1. Department of Orthopaedic Surgery, Stanford University School of Medicine, Stanford, CA, 94305, USA.
2. Department of Bioengineering, Stanford University School of Medicine, Stanford, CA, 94305, USA.
*These two authors contributed equally to this work
Rationale: Mineral particles have been widely used in bone tissue engineering scaffolds due to their osteoconductive and osteoinductive properties. Despite their benefits, mineral particles can induce undesirable inflammation and subsequent bone resorption. Aspirin (Asp) is an inexpensive and widely used anti-inflammatory drug. The goal of this study is to assess the synergistic effect of Asp and optimized mineral particle coating in macroporous scaffolds to accelerate endogenous bone regeneration and reduce bone resorption in a critical-sized bone defect model.
Methods: Four commonly used mineral particles with varying composition (hydroxyapatite v.s. tricalcium phosphate) and size (nano v.s. micro) were used. Mineral particles were coated onto gelatin microribbon (µRB) scaffolds. Macrophages (Mφ) were cultured on gelatin µRB scaffolds containing various particles, and Mφ polarization was assessed using PCR and ELISA. The effect of conditioned medium from Mφ on mesenchymal stem cell (MSC) osteogenesis was also evaluated in vitro. Scaffolds containing optimized mineral particles were then combined with varying dosages of Asp to assess the effect in inducing endogenous bone regeneration using a critical-sized cranial bone defect model. In vivo characterization and in vitro cell studies were performed to elucidate the effect of tuning Asp dosage on Mφ polarization, osteoclast (OC) activity, and MSC osteogenesis.
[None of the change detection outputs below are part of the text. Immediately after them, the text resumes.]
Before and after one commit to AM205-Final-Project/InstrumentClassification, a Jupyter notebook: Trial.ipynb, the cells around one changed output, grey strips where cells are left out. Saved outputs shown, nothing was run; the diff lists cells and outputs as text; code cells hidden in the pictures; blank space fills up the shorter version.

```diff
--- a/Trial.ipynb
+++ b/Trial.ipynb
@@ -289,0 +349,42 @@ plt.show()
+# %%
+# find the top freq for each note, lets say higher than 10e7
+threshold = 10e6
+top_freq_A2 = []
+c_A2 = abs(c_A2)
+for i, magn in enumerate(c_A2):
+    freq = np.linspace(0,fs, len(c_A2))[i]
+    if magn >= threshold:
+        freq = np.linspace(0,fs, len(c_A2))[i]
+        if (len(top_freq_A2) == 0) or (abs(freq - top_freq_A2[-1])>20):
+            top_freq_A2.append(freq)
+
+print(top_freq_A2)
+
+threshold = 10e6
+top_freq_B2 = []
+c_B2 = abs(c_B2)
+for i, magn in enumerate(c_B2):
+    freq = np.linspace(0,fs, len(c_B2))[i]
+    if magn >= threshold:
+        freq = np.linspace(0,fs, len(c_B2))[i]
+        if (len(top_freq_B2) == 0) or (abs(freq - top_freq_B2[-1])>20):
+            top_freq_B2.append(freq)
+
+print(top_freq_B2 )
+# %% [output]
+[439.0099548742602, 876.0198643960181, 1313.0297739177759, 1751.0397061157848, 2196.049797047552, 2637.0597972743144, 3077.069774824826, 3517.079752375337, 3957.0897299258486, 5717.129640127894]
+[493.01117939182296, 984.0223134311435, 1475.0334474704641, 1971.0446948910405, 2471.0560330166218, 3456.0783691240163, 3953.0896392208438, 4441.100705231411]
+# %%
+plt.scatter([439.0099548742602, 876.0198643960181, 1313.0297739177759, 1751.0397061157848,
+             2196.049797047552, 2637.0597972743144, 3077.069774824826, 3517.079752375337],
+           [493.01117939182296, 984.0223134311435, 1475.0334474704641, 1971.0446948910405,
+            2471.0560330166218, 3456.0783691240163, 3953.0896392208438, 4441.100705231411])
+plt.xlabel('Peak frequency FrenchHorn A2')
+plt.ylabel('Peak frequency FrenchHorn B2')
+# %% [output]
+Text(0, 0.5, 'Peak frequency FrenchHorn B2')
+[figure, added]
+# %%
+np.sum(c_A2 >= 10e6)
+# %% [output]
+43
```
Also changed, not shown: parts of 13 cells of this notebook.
Results: Micro-sized tricalcium phosphate (mTCP) particles were identified as optimal in promoting M2 Mφ polarization and rescuing MSC-based bone formation in the presence of conditioned medium from Mφ. When implanted in vivo, incorporating Asp with mTCP-coated µRB scaffolds significantly accelerated endogenous bone formation in a dose-dependent manner. Impressively, mTCP-coated µRB scaffolds containing 20 µg Asp led to almost complete bone healing of a critical-sized cranial bone defect as early as week 2 with no subsequent bone resorption. Asp enhanced M2 Mφ polarization, decreased OC activity, and promoted MSC osteogenesis in a dosage-dependent manner in vivo. These results were further validated using in vitro cell studies.
Conclusions: Here, we demonstrate Asp and mineral particle-coated microribbon scaffold provides a promising therapy for repairing critical-sized cranial bone defects via immunomodulation. The leading formulation supports rapid endogenous bone regeneration without the need for exogenous cells or growth factors, making it attractive for translation. Our results also highlight the importance of optimizing mineral particles and Asp dosage to achieve robust bone healing while avoiding bone resorption by targeting Mφ and OCs.
Keywords: mineral particles, osteogenesis, bone resorption